Favorite Class: Directing I and II (Directing II is a continuation of Directing I). You learn so much about who you are as a person, a reader, and a director while also getting to create something that is entirely yours for the One Acts.
College is a time when you go through incredible life changes. I have been through many, but I have to say that the most inspiring experience of my years at W&L was my trip to Edinburgh, Scotland, with the General’s Players. In lieu of a theatre internship for my major, we traveled to Edinburgh’s Festival Fringe for a month, performing Neil LeBute’s Tits & Blood as a professional acting troupe.
Spring Term consisted of auditions and rehearsals, because we wouldn’t be together again until August. By the end of the term we were all close friends, because we had spent every day talking with each other about acting. When we got to Scotland, we already knew each other well enough that it was like living with family.

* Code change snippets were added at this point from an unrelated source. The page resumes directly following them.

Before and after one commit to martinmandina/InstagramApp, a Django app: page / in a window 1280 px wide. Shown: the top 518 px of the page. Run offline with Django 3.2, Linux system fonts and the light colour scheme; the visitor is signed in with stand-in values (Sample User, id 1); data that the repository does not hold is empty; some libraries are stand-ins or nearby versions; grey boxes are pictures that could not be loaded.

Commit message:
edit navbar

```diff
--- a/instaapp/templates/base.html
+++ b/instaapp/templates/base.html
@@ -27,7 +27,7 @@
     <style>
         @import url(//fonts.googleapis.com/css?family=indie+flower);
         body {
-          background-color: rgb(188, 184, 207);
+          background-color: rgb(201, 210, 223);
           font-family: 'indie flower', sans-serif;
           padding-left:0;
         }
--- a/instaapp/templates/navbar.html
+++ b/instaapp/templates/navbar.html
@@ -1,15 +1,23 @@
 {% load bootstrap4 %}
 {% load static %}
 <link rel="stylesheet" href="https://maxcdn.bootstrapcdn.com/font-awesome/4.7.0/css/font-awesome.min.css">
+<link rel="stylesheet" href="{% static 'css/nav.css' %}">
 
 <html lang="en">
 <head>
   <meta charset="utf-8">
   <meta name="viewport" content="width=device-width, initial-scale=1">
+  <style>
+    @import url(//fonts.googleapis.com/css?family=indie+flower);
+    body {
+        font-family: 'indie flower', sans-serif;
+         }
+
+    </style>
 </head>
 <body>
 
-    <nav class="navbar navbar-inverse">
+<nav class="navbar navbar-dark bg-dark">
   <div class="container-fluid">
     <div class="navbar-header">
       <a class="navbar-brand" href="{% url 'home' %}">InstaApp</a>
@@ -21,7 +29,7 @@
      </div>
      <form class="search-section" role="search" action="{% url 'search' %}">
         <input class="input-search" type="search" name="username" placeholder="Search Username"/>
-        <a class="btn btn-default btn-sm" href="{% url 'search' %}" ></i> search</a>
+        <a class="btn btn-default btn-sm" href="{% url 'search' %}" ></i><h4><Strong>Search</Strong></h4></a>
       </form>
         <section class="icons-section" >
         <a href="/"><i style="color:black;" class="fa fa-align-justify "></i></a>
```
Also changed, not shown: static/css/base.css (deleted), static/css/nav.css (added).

We spent a week in rehearsals and scheduling (we were a rotating cast, meaning that I performed 7 nights along with two other women who shared my role as Portia). The playhouses, Greyfriar’s Kirk House and Augustine’s, were amazing--actual buildings near the famous royal mile. Neither space was an actual theater, but rather a transformed room, making each playhouse a completely new experience.
Of course, when you go to the Festival Fringe, you are hoping to get an understanding of the professional world of acting by performing live in front of an impartial audience, critics, and other professional performers. Little did we know that this was an audience we would fight for every morning. Because the fringe is so large, each cast had to go to the Royal Mile and advertise in the hopes that people would come to their show instead of hundreds of others. We went out in groups with our matching T-shirts and did anything we could to get flyers out. We even did silent meditation!
In the end, the greatest thing about this experience was the adventure. Every day I did something different--lunch at the Royal Botanical gardens, fireworks in the park, touring the castle and beaches of Scotland. Had I done nothing else on this trip, visiting alone is an opportunity that very few people have. I was able to visit sites, see the town, and travel throughout the country. I met the people, experienced the lifestyle, and enjoyed the culture. That was a rich and rewarding experience on its own.
I also met some incredible people along the way. I met amazing writers, one of whom I was able to present at a Mindbending production on campus in the fall. I also made wonderful personal connections in the theatre, and amazing friends in France, London, and Scotland. Connections in the theatre are the way to survive in an industry, and meeting these incredible people led to an internship at an art gallery in London last summer.
The experiences I had in Edinburgh and the people I met changed my life forever. My memories of the trip are incredible, the connections irreplaceable and the experience, one that you get once in a lifetime.